Dataset excerpts:
——

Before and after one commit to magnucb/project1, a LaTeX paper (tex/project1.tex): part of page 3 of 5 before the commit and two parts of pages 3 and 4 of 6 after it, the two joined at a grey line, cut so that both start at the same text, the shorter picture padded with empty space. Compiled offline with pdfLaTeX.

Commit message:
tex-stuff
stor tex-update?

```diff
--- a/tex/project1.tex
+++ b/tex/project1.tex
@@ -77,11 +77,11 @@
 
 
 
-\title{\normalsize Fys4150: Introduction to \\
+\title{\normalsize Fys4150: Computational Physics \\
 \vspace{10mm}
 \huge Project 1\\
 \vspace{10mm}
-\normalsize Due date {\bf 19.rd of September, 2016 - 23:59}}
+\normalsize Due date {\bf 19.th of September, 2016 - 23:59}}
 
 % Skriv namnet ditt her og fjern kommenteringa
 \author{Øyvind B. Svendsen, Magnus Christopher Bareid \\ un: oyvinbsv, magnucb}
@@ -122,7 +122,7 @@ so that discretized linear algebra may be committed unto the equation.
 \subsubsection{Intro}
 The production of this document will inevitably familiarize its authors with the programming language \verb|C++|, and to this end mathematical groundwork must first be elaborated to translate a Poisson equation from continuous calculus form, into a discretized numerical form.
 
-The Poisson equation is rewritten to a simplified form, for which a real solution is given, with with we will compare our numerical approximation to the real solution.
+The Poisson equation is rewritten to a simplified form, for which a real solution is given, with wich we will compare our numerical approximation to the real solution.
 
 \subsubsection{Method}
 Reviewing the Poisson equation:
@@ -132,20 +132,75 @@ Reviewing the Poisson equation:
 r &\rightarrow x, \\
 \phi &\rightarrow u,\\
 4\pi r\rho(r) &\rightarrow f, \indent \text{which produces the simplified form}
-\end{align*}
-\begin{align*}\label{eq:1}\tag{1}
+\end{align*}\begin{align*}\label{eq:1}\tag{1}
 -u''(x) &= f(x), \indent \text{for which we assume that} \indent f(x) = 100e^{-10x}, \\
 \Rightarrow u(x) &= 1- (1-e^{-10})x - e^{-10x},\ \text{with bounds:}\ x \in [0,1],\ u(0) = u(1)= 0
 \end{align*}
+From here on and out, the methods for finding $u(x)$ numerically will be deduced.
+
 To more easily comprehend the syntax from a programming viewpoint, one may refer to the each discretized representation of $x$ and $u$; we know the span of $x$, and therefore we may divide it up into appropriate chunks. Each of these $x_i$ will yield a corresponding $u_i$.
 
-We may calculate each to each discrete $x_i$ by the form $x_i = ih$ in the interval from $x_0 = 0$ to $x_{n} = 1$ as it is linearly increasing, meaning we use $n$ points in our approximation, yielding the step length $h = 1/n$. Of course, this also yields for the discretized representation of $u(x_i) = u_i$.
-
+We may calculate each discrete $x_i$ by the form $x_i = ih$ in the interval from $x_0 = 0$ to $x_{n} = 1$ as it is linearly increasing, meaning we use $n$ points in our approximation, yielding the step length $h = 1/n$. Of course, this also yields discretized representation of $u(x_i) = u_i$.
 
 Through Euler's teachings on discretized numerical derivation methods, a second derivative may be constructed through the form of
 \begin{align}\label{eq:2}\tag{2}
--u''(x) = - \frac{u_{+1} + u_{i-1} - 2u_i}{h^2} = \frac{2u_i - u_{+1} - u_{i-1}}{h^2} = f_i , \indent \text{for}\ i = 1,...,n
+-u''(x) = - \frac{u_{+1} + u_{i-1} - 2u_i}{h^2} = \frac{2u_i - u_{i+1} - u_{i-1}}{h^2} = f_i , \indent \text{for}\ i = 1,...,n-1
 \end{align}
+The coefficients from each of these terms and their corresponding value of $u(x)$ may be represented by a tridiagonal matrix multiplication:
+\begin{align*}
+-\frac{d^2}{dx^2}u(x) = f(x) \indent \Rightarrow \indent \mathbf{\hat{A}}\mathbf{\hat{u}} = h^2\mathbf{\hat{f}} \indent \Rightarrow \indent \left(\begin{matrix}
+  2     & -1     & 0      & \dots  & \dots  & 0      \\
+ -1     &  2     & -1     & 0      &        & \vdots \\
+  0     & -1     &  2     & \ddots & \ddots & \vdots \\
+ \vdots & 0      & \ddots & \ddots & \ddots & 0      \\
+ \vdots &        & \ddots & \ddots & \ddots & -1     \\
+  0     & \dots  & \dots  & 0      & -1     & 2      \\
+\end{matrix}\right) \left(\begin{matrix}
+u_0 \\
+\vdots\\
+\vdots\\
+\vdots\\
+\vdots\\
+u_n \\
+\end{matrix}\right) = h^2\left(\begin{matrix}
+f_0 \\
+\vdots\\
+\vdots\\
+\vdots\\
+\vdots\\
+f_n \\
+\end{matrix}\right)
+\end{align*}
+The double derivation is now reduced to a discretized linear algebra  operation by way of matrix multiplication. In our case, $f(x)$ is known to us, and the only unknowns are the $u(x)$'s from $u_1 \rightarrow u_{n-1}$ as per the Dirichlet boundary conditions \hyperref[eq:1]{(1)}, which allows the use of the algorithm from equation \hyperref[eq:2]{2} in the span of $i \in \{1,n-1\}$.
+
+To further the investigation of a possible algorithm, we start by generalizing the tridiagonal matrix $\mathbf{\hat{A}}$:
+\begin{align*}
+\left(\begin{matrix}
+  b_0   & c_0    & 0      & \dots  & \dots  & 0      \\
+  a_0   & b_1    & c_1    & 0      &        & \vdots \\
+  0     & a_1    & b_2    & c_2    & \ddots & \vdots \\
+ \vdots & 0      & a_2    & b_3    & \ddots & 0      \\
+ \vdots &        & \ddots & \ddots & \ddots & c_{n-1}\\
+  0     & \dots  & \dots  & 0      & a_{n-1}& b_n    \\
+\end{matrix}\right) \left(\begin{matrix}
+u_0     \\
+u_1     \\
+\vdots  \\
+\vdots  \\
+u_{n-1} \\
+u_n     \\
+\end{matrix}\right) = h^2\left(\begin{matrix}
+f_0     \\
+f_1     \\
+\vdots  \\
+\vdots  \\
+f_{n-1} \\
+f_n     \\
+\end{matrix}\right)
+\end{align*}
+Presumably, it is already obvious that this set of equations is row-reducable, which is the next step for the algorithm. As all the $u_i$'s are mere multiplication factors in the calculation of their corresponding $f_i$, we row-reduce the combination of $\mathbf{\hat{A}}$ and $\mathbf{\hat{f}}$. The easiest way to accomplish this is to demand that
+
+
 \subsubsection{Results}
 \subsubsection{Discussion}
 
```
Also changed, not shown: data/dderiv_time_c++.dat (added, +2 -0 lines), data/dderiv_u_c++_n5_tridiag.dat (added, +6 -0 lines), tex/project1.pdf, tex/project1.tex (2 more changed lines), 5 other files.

——

§ **Work required**
Across the records above, show each line containing the word "increasing".

§ **Your response**
-We may calculate each to each discrete $x_i$ by the form $x_i = ih$ in the interval from $x_0 = 0$ to $x_{n} = 1$ as it is linearly increasing, meaning we use $n$ points in our approximation, yielding the step length $h = 1/n$. Of course, this also yields for the discretized representation of $u(x_i) = u_i$.
+We may calculate each discrete $x_i$ by the form $x_i = ih$ in the interval from $x_0 = 0$ to $x_{n} = 1$ as it is linearly increasing, meaning we use $n$ points in our approximation, yielding the step length $h = 1/n$. Of course, this also yields discretized representation of $u(x_i) = u_i$.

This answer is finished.